So, yeah — this is a story that needed to be told. And I’m glad it was. And no one should ever forget it. The victims deserve not just financial settlements or some vague and amorphous sense of “closure,” but outright fucking justice, and the perpetrators and their enablers deserve to be dealt with not just by their fictitious God, but by real, human courts of law and penal systems. The work that the Boston Globe did to report on this epic tragedy in important. The work that Tom McCarthy and his cast and crew did it translating that story into film is important. But — and it’s a big but — that nagging thought I had as the credits rolled on Spotlight, and that I’ve had ever since, is (insert sarcastic drumroll if you must) : “this felt like a made-for-TV ‘Movie of the Week’ with an overqualified cast.”

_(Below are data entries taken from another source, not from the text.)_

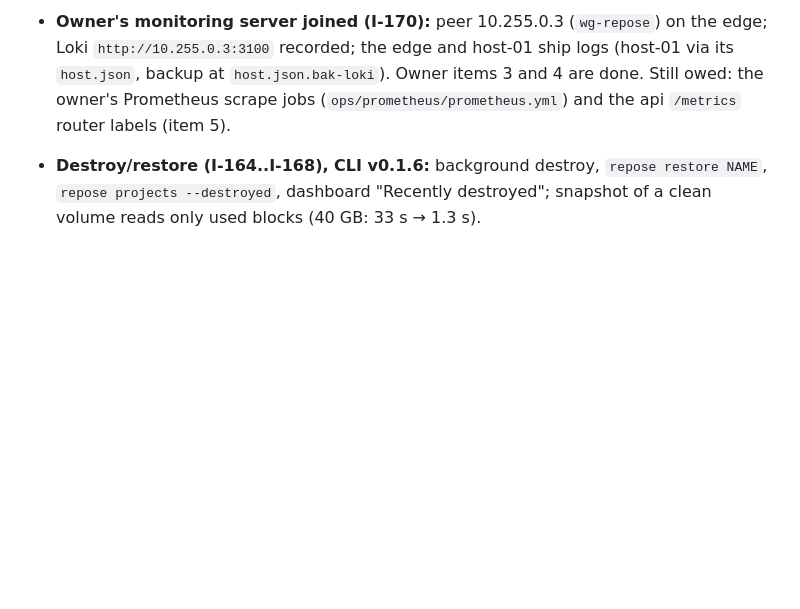
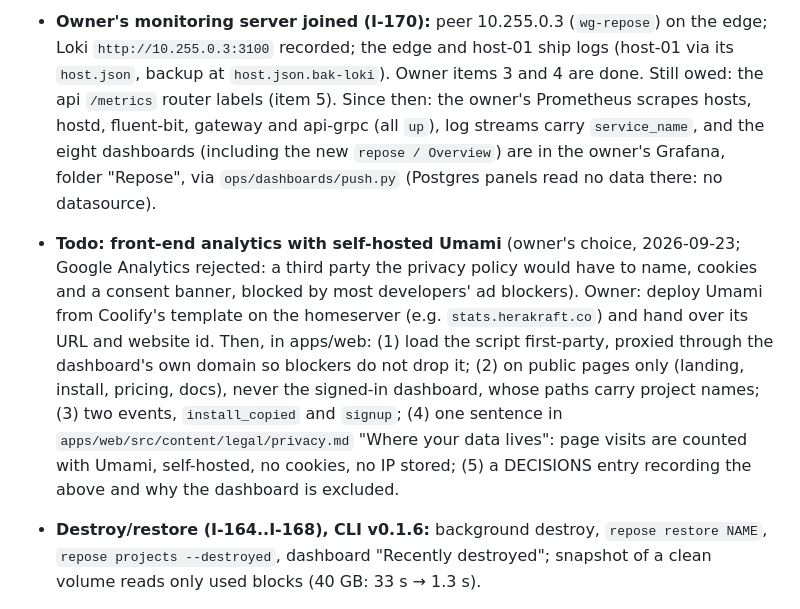
Before and after one commit to Heracraft/factory, a Markdown page: docs/workstreams/HANDOFF.md, the part around the change. GitHub-like rendering; blank space fills up the shorter version.

Commit message:
HANDOFF: monitoring server fully wired; todo for self-hosted Umami analytics

```diff
--- a/docs/workstreams/HANDOFF.md
+++ b/docs/workstreams/HANDOFF.md
@@ -39,8 +39,26 @@ disagrees.
   (`wg-repose`) on the edge; Loki `http://10.255.0.3:3100` recorded; the
   edge and host-01 ship logs (host-01 via its `host.json`, backup at
   `host.json.bak-loki`). Owner items 3 and 4 are done. Still owed: the
-  owner's Prometheus scrape jobs (`ops/prometheus/prometheus.yml`) and the
-  api `/metrics` router labels (item 5).
+  api `/metrics` router labels (item 5). Since then: the owner's
+  Prometheus scrapes hosts, hostd, fluent-bit, gateway and api-grpc (all
+  `up`), log streams carry `service_name`, and the eight dashboards
+  (including the new `repose / Overview`) are in the owner's Grafana,
+  folder "Repose", via `ops/dashboards/push.py` (Postgres panels read no
+  data there: no datasource).
+- **Todo: front-end analytics with self-hosted Umami** (owner's choice,
+  2026-09-23; Google Analytics rejected: a third party the privacy policy
+  would have to name, cookies and a consent banner, blocked by most
+  developers' ad blockers). Owner: deploy Umami from Coolify's template
+  on the homeserver (e.g. `stats.herakraft.co`) and hand over its URL
+  and website id. Then, in apps/web: (1) load the script first-party,
+  proxied through the dashboard's own domain so blockers do not drop it;
+  (2) on public pages only (landing, install, pricing, docs), never the
+  signed-in dashboard, whose paths carry project names; (3) two events,
+  `install_copied` and `signup`; (4) one sentence in
+  `apps/web/src/content/legal/privacy.md` "Where your data lives": page
+  visits are counted with Umami, self-hosted, no cookies, no IP stored;
+  (5) a DECISIONS entry recording the above and why the dashboard is
+  excluded.
 - **Destroy/restore (I-164..I-168), CLI v0.1.6:** background destroy,
   `repose restore NAME`, `repose projects --destroyed`, dashboard "Recently
   destroyed"; snapshot of a clean volume reads only used blocks (40 GB:
```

I wisely ditched out on the Catholic church (and all religion) in my mind and heart when I was about six years old and physically as soon as I flew my parents’ coop, but some remnant of good, old-fashioned “Catholic Guilt” must still be lingering in the dark corners of my subconscious because I feel like I should burn in a Hell that I don’t even believe exists just for thinking that. But my conscience would bother me even more if I expressed anything other than my absolute, honest assessment of this — or, heck, any — film to my readers, so there you have it.